We’ve long held that one of the most distinguishing features of a fully arrived Experience Economy will not be obvious excellence in venue design, the fusing of the real and the virtual, or even explicitly charging admission fees for experiences (elements we address in our books The Experience Economy and Infinite Possibility). No, it will be in managers skillfully directing workers to act on the business stage.
In agrarian, manufacturing and service enterprises, 100% of paid hours (time ‘on the clock’) are spent doing the work itself. Except for rare instances of time out for training, all employee time is spent performing work.
Experiences should fundamentally be treated differently. In the staging of memorable events (the very definition of an experience), work is theatre. As renowned stage director Peter Brook puts it in The Empty Space, “I can take any empty space and call it a bare stage. A man walks across this empty space whilst someone else is watching him, and this is all that is needed for an act of theatre to be engaged.” Experience-staging workers are rightly considered actors (at least those working with and before customers).
Actors prepare, as seminal Russian theatre director Konstantin Stanislavski famously said. Businesses that wish to stage compelling experiences must provide employees with time off-stage but on-the-clock: that is, paid time in preparation to perform. This preparation should not be a passive break from work, but an active task of doing the work of preparing to act.
Such time would vary depending on the nature of the worker’s time with customers. Restaurant servers or hotel personnel should get time at the beginning of each shift to prepare, such as Ritz-Carlton’s routine practice of staff circling to review the unique preferences of each guest.
Paid prep time is needed by salaried employees too. One might assume that such prep time automatically occurs because salaried individuals can just work more hours on their own, but this often results in inadequate collective preparation by performing ensembles.
When most consulting firms win a client engagement, for example, consultants begin billing hours immediately against the tasks scoped in the project plan. Seldom do they take time to gather as a group to discuss the work in advance of starting, let alone walk through each step in the project or rehearse milestone client meetings.
When one of us led the process innovation practice at the CSC Consulting Group, project teams would gather before ‘day one’ with the client, do a week-long walk-through of each project stage, and openly share ideas in advance on how best to execute the work. Granted these hours were billed to the client, but they were scoped into the budget – something omitted in most consulting practices.
Creating value in the marketplace begins with creating value in the workplace. By supplying positive work experiences, ones that are known to transform employees, organizations can create demand for people to come aboard.
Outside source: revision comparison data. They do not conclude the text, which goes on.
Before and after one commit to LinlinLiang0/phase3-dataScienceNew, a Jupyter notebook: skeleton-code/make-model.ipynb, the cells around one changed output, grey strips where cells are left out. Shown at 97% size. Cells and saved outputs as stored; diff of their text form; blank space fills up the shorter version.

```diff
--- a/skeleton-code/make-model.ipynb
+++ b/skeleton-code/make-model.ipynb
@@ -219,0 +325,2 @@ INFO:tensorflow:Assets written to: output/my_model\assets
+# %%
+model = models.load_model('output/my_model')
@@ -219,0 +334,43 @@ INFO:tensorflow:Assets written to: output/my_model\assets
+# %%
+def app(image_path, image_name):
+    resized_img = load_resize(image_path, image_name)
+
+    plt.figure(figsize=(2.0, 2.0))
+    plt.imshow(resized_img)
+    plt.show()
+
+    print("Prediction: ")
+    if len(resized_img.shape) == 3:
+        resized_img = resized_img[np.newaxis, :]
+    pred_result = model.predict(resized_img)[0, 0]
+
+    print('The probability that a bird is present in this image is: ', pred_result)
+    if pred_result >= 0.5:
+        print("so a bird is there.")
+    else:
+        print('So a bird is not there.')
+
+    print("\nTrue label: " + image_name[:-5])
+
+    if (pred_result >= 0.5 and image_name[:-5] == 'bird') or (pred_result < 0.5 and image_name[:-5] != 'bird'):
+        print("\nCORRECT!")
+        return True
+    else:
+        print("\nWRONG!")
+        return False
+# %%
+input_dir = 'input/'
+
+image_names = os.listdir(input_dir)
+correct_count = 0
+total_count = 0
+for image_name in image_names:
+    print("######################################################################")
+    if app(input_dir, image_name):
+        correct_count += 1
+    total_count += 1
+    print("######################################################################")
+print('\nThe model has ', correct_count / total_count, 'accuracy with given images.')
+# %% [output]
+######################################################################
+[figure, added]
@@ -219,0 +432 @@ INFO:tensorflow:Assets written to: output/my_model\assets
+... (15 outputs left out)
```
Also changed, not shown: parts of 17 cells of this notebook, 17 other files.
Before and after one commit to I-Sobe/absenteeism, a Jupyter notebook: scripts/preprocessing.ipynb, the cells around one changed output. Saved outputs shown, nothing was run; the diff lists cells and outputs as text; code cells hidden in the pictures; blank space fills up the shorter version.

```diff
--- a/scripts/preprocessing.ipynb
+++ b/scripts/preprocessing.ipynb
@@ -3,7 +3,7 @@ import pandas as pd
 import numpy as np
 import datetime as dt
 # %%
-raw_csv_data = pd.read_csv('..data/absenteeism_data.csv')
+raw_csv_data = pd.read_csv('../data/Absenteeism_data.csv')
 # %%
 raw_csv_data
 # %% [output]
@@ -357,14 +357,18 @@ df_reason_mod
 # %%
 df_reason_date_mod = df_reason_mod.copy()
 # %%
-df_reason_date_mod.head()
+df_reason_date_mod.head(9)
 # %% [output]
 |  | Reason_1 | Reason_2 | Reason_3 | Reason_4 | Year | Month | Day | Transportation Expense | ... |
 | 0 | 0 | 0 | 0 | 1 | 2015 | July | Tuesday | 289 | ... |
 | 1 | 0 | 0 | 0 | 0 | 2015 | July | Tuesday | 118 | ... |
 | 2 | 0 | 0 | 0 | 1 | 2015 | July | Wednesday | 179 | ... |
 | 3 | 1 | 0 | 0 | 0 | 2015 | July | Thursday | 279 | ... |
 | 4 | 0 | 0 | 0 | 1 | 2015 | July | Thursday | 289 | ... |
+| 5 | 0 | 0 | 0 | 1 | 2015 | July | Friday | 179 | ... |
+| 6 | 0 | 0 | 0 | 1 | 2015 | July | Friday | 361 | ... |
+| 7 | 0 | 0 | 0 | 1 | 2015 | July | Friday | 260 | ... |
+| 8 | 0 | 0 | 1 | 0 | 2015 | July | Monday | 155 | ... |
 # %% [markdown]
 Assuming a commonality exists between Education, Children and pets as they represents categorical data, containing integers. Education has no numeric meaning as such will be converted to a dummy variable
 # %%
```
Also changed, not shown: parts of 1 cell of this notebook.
The enterprises that offer truly helpful work for transforming employees will be those which draw in the best talent and leverage that talent to attract yet more talent. ‘Help provided’ will be the sign of such times.